Your objective -> In the listing, find every line that has the string "https" and copy it.

Material for the task ->

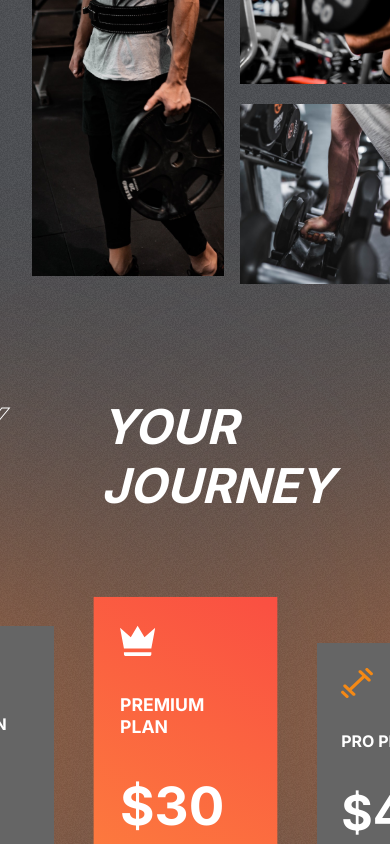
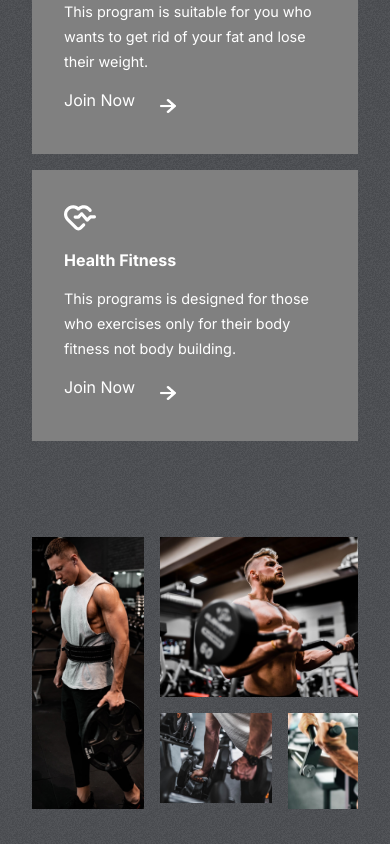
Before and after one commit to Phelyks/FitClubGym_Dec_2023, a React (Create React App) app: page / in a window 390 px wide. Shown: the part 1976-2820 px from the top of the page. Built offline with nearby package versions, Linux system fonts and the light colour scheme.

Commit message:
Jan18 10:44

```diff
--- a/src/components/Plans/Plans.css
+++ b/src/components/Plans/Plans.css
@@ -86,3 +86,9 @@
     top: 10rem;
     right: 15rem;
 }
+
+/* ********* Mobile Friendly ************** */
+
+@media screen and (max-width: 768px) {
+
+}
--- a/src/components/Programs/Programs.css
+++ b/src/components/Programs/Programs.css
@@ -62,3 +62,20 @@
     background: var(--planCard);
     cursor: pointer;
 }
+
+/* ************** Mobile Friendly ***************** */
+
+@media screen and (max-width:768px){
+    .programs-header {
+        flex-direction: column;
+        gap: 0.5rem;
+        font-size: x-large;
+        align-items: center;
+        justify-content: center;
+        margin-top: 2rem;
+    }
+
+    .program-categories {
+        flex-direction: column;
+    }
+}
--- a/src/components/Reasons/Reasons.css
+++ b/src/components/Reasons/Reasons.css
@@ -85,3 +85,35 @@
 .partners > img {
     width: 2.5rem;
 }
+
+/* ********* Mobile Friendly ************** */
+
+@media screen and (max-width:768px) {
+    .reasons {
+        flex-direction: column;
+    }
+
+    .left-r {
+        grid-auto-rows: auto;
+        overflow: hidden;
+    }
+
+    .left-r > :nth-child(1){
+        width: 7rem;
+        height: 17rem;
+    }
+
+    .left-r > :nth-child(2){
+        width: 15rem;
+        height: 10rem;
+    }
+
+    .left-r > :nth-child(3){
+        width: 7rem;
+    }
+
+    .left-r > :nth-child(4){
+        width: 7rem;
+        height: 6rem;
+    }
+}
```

* * *

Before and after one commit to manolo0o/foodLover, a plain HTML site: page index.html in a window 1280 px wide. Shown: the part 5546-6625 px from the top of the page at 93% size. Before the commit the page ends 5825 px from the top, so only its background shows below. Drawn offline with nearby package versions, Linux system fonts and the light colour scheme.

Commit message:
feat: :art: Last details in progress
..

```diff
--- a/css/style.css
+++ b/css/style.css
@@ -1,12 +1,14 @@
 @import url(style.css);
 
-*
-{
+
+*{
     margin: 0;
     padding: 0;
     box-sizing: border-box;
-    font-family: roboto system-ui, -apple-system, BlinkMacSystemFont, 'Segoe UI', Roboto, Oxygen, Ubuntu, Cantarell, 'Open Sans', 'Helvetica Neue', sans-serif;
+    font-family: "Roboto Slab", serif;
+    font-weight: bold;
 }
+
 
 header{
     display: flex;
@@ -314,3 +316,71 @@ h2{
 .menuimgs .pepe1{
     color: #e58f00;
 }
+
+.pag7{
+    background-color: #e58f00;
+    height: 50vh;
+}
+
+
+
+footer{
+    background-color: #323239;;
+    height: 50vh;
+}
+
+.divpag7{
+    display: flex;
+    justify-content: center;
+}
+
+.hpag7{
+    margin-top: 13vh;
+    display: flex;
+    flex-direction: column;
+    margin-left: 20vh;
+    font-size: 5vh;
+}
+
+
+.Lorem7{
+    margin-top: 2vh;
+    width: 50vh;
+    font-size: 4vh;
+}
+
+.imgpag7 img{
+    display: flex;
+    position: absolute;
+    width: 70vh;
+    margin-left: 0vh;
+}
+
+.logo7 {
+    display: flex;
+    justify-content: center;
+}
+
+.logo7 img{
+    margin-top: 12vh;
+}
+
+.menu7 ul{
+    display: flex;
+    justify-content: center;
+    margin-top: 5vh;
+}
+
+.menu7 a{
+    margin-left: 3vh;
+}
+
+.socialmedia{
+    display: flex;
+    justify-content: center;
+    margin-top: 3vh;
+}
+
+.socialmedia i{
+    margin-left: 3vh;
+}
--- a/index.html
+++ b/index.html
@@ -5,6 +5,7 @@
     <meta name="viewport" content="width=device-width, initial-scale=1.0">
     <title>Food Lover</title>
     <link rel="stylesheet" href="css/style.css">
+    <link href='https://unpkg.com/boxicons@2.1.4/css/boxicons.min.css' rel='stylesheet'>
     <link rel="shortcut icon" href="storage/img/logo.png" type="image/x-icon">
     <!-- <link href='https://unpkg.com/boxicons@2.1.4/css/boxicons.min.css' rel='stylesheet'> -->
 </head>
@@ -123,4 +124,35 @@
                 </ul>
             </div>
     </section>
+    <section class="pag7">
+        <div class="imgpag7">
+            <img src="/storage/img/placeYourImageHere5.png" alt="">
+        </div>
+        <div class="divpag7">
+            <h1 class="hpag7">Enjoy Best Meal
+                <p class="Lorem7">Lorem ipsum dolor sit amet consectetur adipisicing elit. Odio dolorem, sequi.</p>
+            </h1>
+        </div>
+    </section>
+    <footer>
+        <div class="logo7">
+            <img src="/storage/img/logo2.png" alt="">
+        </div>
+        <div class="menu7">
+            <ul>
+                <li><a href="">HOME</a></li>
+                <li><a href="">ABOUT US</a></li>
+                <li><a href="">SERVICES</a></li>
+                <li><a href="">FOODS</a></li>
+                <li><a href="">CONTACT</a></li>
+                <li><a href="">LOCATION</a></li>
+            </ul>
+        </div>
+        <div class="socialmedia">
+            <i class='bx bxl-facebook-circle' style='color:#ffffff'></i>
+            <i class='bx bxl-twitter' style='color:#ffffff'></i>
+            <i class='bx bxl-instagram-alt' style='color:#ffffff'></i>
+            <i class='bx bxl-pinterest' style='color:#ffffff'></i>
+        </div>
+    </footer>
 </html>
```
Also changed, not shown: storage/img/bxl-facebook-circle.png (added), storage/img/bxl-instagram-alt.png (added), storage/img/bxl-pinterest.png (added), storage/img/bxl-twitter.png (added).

---

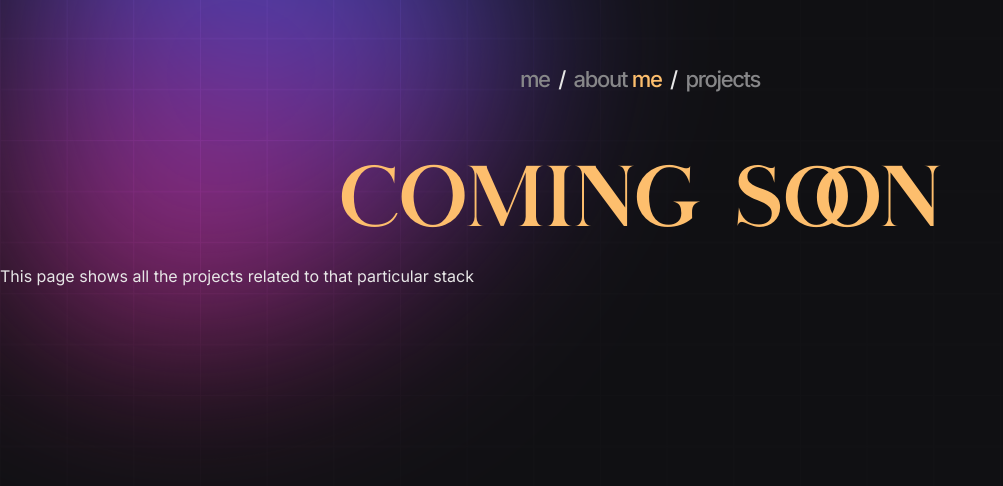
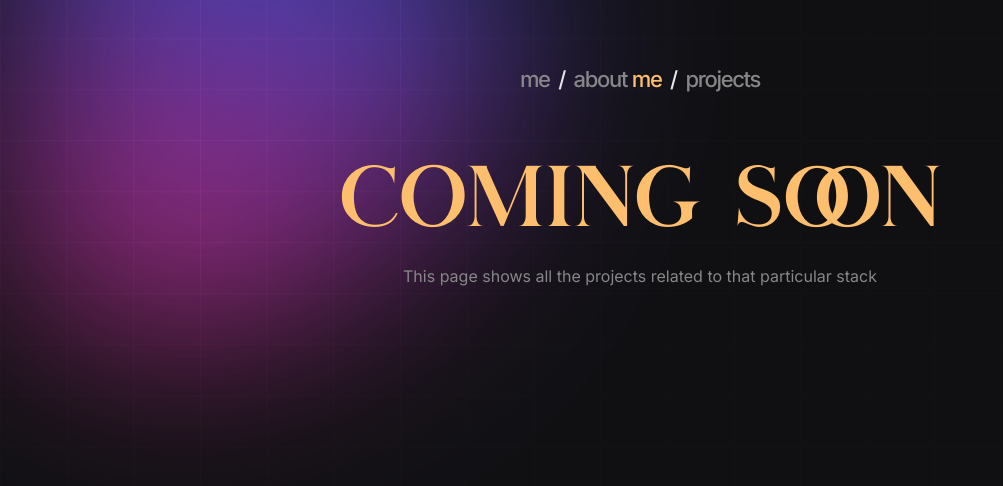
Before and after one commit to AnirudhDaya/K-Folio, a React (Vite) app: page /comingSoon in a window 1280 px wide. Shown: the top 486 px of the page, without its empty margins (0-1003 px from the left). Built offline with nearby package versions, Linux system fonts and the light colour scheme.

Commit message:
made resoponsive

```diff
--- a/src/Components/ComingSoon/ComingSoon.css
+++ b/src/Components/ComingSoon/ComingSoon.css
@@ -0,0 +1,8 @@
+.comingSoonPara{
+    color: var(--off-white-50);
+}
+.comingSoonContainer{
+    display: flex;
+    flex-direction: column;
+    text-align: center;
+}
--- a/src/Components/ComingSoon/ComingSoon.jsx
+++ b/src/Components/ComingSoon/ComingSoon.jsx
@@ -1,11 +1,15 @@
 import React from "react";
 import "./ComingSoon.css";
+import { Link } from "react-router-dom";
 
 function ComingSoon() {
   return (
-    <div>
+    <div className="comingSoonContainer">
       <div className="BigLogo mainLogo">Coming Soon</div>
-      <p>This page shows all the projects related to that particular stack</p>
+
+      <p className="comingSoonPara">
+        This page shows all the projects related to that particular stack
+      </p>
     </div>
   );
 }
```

Reply to the task ->
+    <link href='https://unpkg.com/boxicons@2.1.4/css/boxicons.min.css' rel='stylesheet'>
     <!-- <link href='https://unpkg.com/boxicons@2.1.4/css/boxicons.min.css' rel='stylesheet'> -->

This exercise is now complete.